This means it won’t affect air quality as badly as the recent Canadian wildfires continue to burn — which sporadically choke New York City and the East Coast throughout the summer.
According to Michael Norton, director general of the Northern Forestry Centre, Canadian Forest Service, there were 639 active fires in Canada on Wednesday, 351 of which were out of control.
There have been 3,412 fires so far this year, well above the 10-year average of 2,751.
Experts call the clouds the “Saharan Air Layer” — defined as “a mass of very dry, dusty air that forms over the Sahara Desert during late spring, summer and early fall.”
According to NOAA, outbreaks of the Saharan air layer usually occupy a 2 to 4 kilometer thick layer of the atmosphere, with the base starting about 1.5 kilometers above the surface
Canada’s fires have already broken records for total area burned, the number of people forced to evacuate their homes and the cost of fighting the blazes — and the fire season is only halfway through, officials have warned.

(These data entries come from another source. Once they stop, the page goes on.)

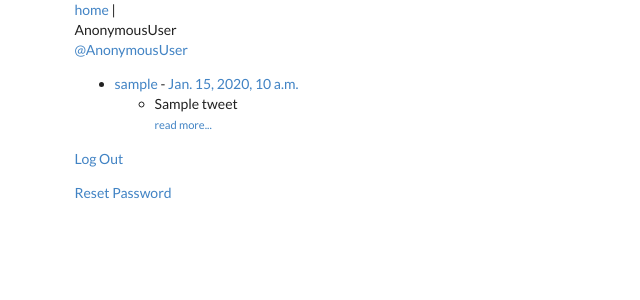
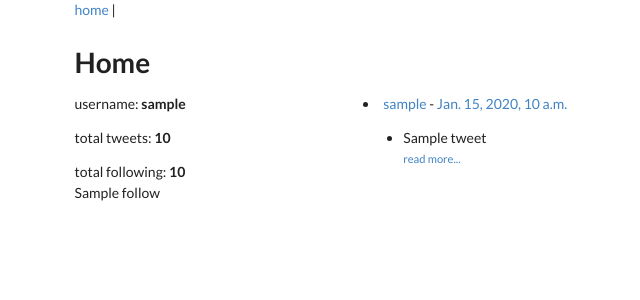
Before and after one commit to josephdubon/twitter-clone-django, a Django app: template templates/home.html in a window 1280 px wide. Shown: the top 300 px of the page, without its empty margins (2-642 px from the left). Run offline with Django 3.2, Linux system fonts and the light colour scheme; tables that the repository leaves empty hold one stand-in row (values such as "Sample post"); the template is opened without the code that fills it: values that come from a table or form of the project are taken from there, most other values are stand-ins (such as "Sample title", 1, 10 or a date in 2020); some libraries are stand-ins or nearby versions.

Commit message:
Added logged in user info on left col, added tweets on right col. removed nav from bottom of page.
Took 1 minute

```diff
--- a/templates/home.html
+++ b/templates/home.html
@@ -3,18 +3,20 @@
 {% block title %}Home{% endblock %}
 
 {% block content %}
+    <h1>Home</h1>
 
-    <p>
-        {{ user }}
-        <br/>
-        {# Go to <a href="{% url 'author_detail' user.id %}">Profile</a> #}
-        <a href="/user/{{ user.id }}">@{{ user }}</a>
+    <div>
+        <div class="ui grid">
+            <div class="row">
+                <div class="four wide column">
+                    <p>username: <strong>{{ twitteruser_obj.username }}</strong></p>
+                    <p>total tweets: <strong>{{ tweets_total }}</strong></p>
+                    <p>total following: <strong>{{ followers_total }}</strong></p>
 
-    </p>
 
+                </div>
+                <div class="twelve wide column">
                     {% for tweet in tweets %}
-
-        <ul>
                             <li>
                                 <a href="/user/{{ tweet.author.id }}">{{ tweet.author }}</a>
                                 - <a href="/tweet/{{ tweet.id }}">{{ tweet.create_time }}</a></li>
@@ -22,11 +24,12 @@
                                 <li>{{ tweet.title }}</li>
                                 <small><a href="/tweet/{{ tweet.id }}">read more...</a></small>
                             </ul>
-        </ul>
+                    {% endfor %}
+                </div>
 
-    {% endfor %}
-
-    <p><a href="{% url 'logout' %}">Log Out</a></p>
-    <p><a href="{% url 'password_reset' %}">Reset Password</a></p>
+            </div>
+        </div>
+        {{ follow }}
+    </div>
 
 {% endblock %}
```
Lines whose indentation alone changed are shown as unchanged.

Meanwhile, air quality in Florida is currently rated “Good” in most places by the state’s Department of Environmental Protection, meaning there is little particulate matter in the air.
The Air Quality Index (AQI) ratings, which range from 0 to 500, are currently mostly below 50 for almost all areas in the state and qualify as “Good.”
The incoming Sahara plume could cause an increase in the AQI of just over 50, which is categorized as “Medium.”